How come hospitals allowed you to test your robot in such a short time?

On the one hand, the urgency of the crisis sped up administrative procedures. On the other hand, Irish people and institutions are very open to testing early-stage innovations. This was particularly important during the hardest times of the pandemic. With travel restrictions in place, we built a local network of experts and clinical sites that enabled us to make a lot of progress with relatively little funding. Another Irish startup, Manna Drone Delivery, for example, partnered with a town on Ireland’s west coast to deploy their proof of concept. I see Ireland as a “sandbox” for deeptech companies, because it gives them the chance to quickly iterate and refine their technology to ensure product market fit. We hope this will contribute to making Ireland an attractive place for entrepreneurs. 


What are the other strengths of the Irish ecosystem? 

Aside from the openness of the community to piloting innovations, Ireland has a critical mass of  potential entrepreneurs, encouraged by local success stories like Stripe and trained in the Big Tech companies based in the capital. As Dublin remains a small city, there also are plenty of opportunities for funders to come together and share ideas. So the challenge is not finding founders, but raising capital, especially if you are in an unconventional field like us. For software and fintech entrepreneurs, Dublin is probably one of the best places in Europe today. For hardware, time will tell. If we manage to be successful, other hardware companies will certainly follow in our footsteps, but for the moment, our sector remains uncertain. 

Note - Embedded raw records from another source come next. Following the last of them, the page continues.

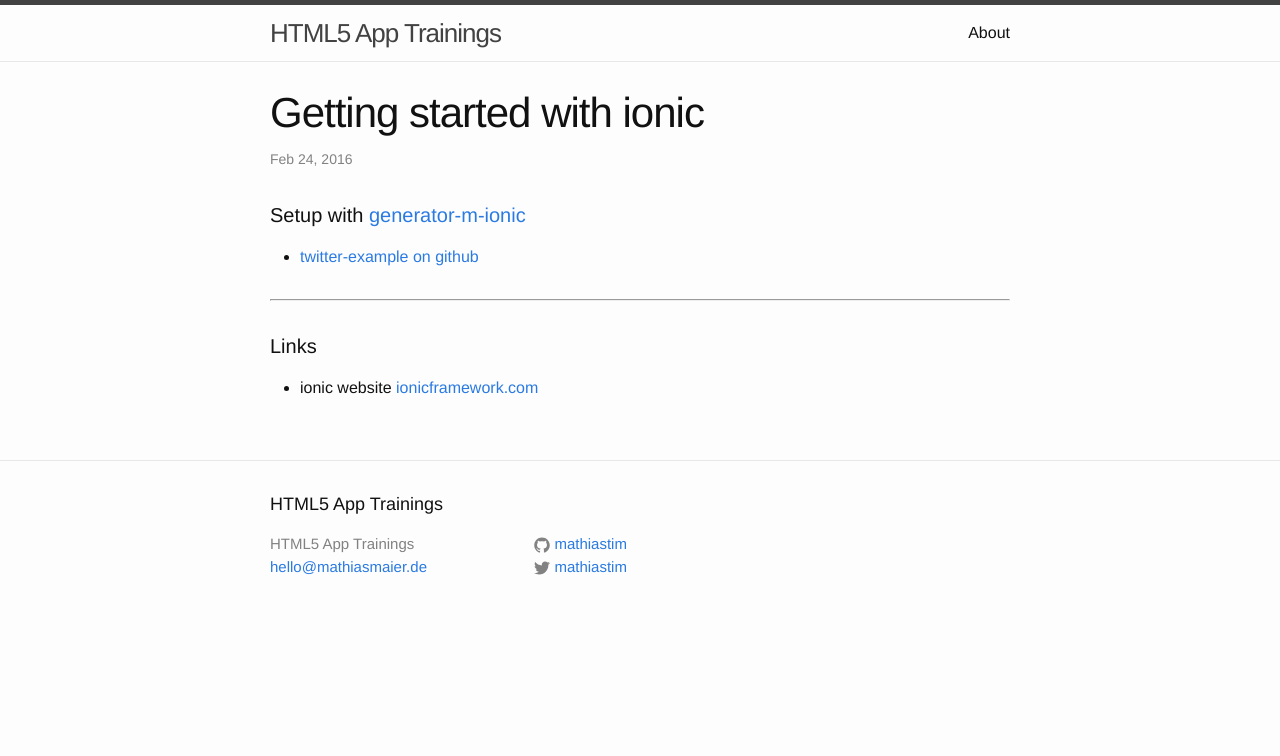
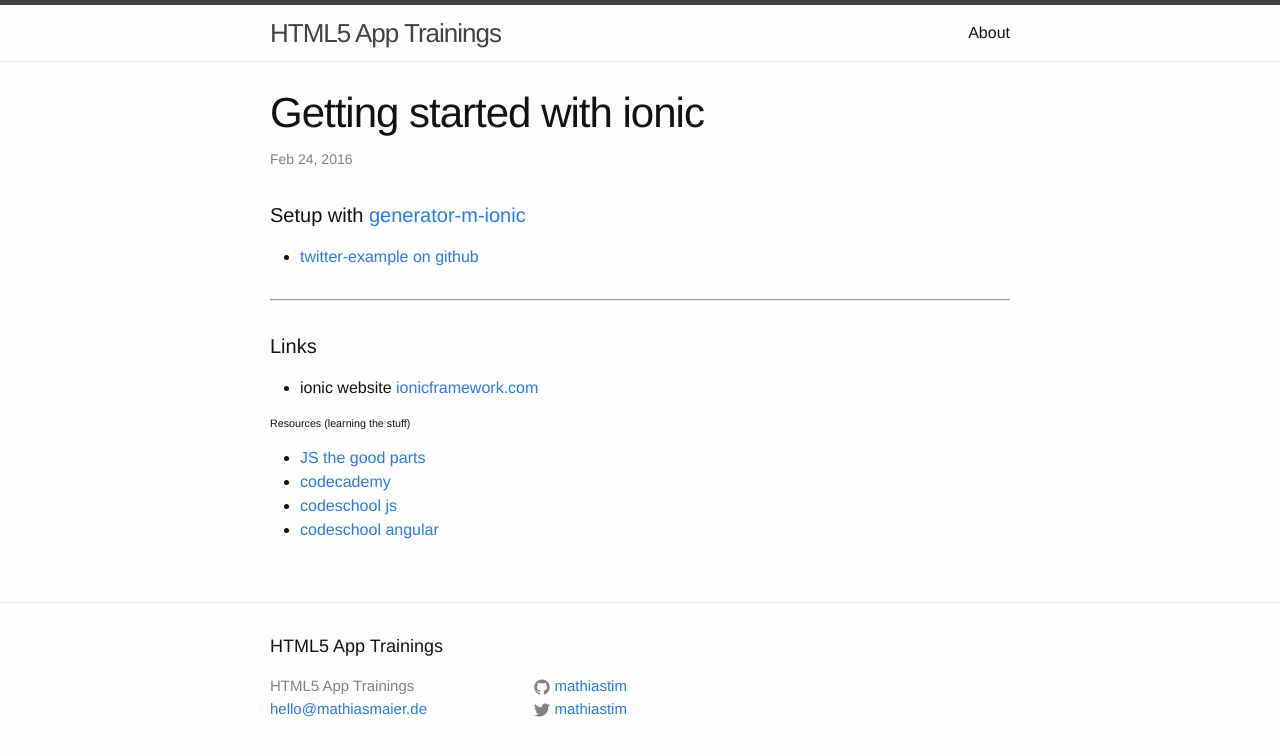
Before and after one commit to MathiasTim/html5-app-training, a Jekyll site: the page built from _posts/2016-02-24-getting-started-with-ionic.md, in a window 1280 px wide. Shown: the top 756 px of the page. Built offline with Jekyll 4.4.1, drawn with Linux system fonts in a browser that asks for light colours.

Commit message:
Update 2016-02-24-getting-started-with-ionic.md

```diff
--- a/_posts/2016-02-24-getting-started-with-ionic.md
+++ b/_posts/2016-02-24-getting-started-with-ionic.md
@@ -14,3 +14,10 @@ categories: ionic
 #### Links
 
 - ionic website [ionicframework.com](http://ionicframework.com/)
+
+###### Resources (learning the stuff)
+
+- [JS the good parts](http://www.amazon.de/JavaScript-Parts-Working-Shallow-Grain/dp/0596517742)
+- [codecademy](https://www.codecademy.com/learn/javascript)
+- [codeschool js](https://www.codeschool.com/learn/javascript)
+- [codeschool angular](http://campus.codeschool.com/courses/shaping-up-with-angular-js/intro)
```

Why is it so difficult for a hardware startup to raise funds?

Investors, especially in Europe, usually want to see revenue before investing in a company. This is unrealistic for businesses in very disruptive fields like robotics at the seed stage. Another problem is that we don’t easily fit in investment categories. We are often told that we are out of the scope of medtech because what we are building isn’t a medical device, but we are also out of the scope of software/AI investors because our product is more than just a piece of software. The third and most fundamental problem, however, is that VCs automatically associate hardware with high risk. They only remember failures, and hardware failures are spectacular. But they overlook the fact that the highest value companies today (Apple, Tesla etc.) are first and foremost hardware companies. 


Can you give us three reasons why investors should put their money into robotics? 

First, because if they don’t, Europe will be missing (yet another) historical opportunity. Robotics is still in its infancy, but it will be one of the key technologies in the next 20 years. Second, because we run the risk of lagging behind our international competitors: the US and China are already funding the industry much more than we are. And third, if we don’t take action now, we will soon be faced with a brain drain. Many teams are already leaving for the US, either to raise funds or to take up jobs. The robotics industry in Europe is shrinking. But there is still hope: a few companies are showing that assistive robotics can work and that ventures in this industry can do well in Europe. In Barcelona, for example, there’s Pal Robotics, while in Denmark you find Universal Robotics. I think the EU should position itself in this industry, especially as it increasingly advocates for trustworthy AI.

Thank you for sharing your experience with us, Conor. We can’t wait to see you at the France is AI conference in Paris on November 8th!